By NATARIO McKENZIE
Tribune Business Reporter
AN advocacy group is blasting what it describes as a “disconnect” between the Canadian commercial banks and the needs of their customers, while urging the Central Bank to facilitate a system which addresses the needs of both sides.
Dr Denotrah Archer-Cartwright, lead organiser of Citizens Against Bank Exploitation (CABE) told Tribune Business the group has long advocated for an impartial committee to address the needs of bank customers.
“We have the Central Bank that is supposed to be regulating the banking system but doesn’t look at the needs of the people in the country. They are regulating through a lens of what the banks need to survive rather than how they need to behave in this climate,” said Dr Archer-Cartwright.
Her comments come as Scotia Bank will today implement a policy under which tellers will only be able to process withdrawals exceeding $1500 with customers having cash requests for $1500 or less to be directed to an ATM. The move has caused some to question if any consideration was given to the elderly who may not be familiar with the use of ATMs.
“What you have is this disconnect between the banking system and the Bahamian people where you wake up one day and you have these drastic changes,” said Dr Archer-Cartwright.
“We have asked for some time for a board or committee that is gong to be impartial and look at the concerns of the consumers as well. We need more dialogue between the consumers and the banks. We need Central Bank to stand and decide if they are there to just keep the banks going or create a banking system that works for both for the Bahamian consumers and the banks.
“All of the things the banks have done including this could have been dealt with much better.
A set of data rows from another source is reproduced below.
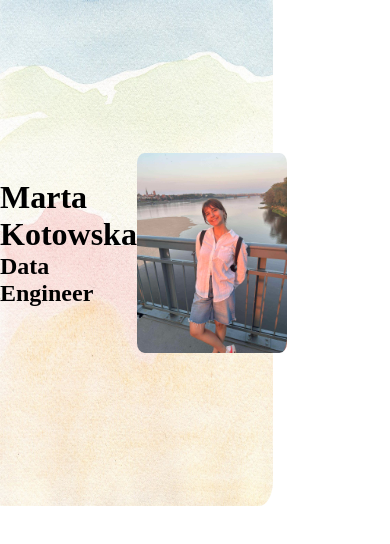
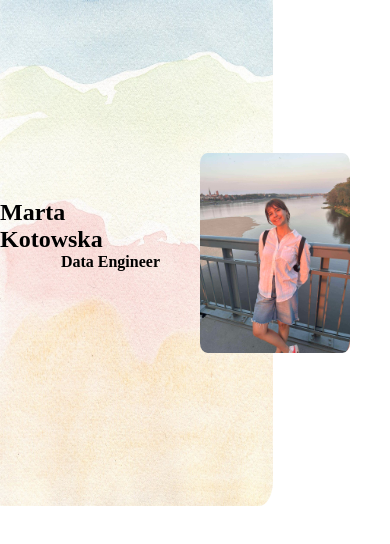
Before and after one commit to Kaczquszka/portfolio_website, a plain HTML site: page index.html in a window 390 px wide. Drawn offline with Linux system fonts and the light colour scheme.

Commit message:
Update stylesheet.css

```diff
--- a/stylesheet.css
+++ b/stylesheet.css
@@ -46,12 +46,21 @@ div.title h2{
     width: 450px;
     border-radius: 5%;
 }
+@media only screen and (max-width: 600px){
+    div.title h1{
+        font-size: 1.5rem;
+    }
+    div.title h2{
+        font-size: 1rem;
+    }
+}
 @media only screen and (max-width: 800px){
     .my-photo{
         height: 200px;
         width:150px;
     }
     .title{
+        grid-template-columns: 4fr 1fr 150px 1fr;
         grid-template-rows: 1fr 100px 100px 1fr;
         height: 60vh;
     }
```
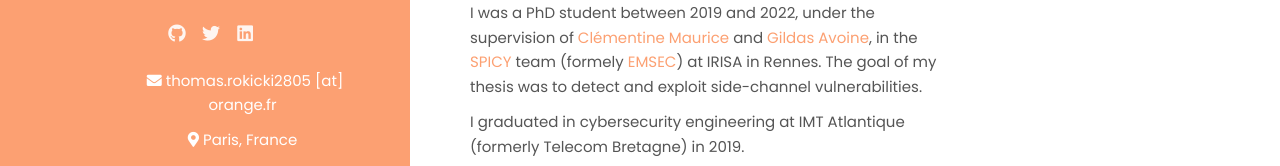
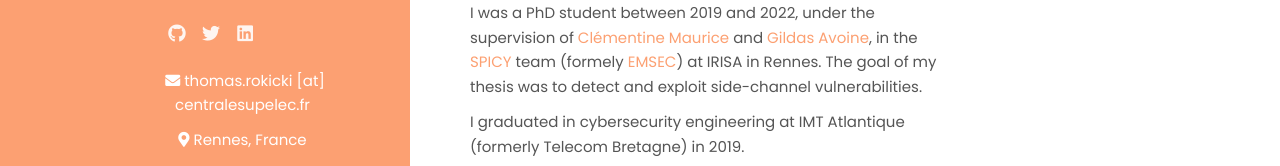
Before and after one commit to thomasrokicki/thomasrokicki.github.io, a plain HTML site: page index.html in a window 1280 px wide. Shown: the part 357-523 px from the top of the page. Drawn offline with Linux system fonts and the light colour scheme; some packages are replaced by stand-ins of ours; some icons are missing.

Commit message:
update adress

```diff
--- a/index.html
+++ b/index.html
@@ -76,12 +76,12 @@
               <ul>
                 <li>
                   <!-- <span class="title">Mail</span> -->
-                  <span class="value"> <i class="fas fa-envelope"></i> thomas.rokicki2805 [at] orange.fr</span>
+                  <span class="value"> <i class="fas fa-envelope"></i> thomas.rokicki [at] centralesupelec.fr</span>
                 </li>
 
                 <li>
                   <!-- <span class="title">Address</span> -->
-                  <span class="value"> <i class="fas fa-map-marker-alt"></i> Paris, France</span>
+                  <span class="value"> <i class="fas fa-map-marker-alt"></i> Rennes, France</span>
                 </li>
 
                 <!-- <li> -->
```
We have elderly who do not use or know how to use the ATM. There’s just a lack of communication and there needs to be more respect shown to the Bahamian people in the way the handle policy changes.”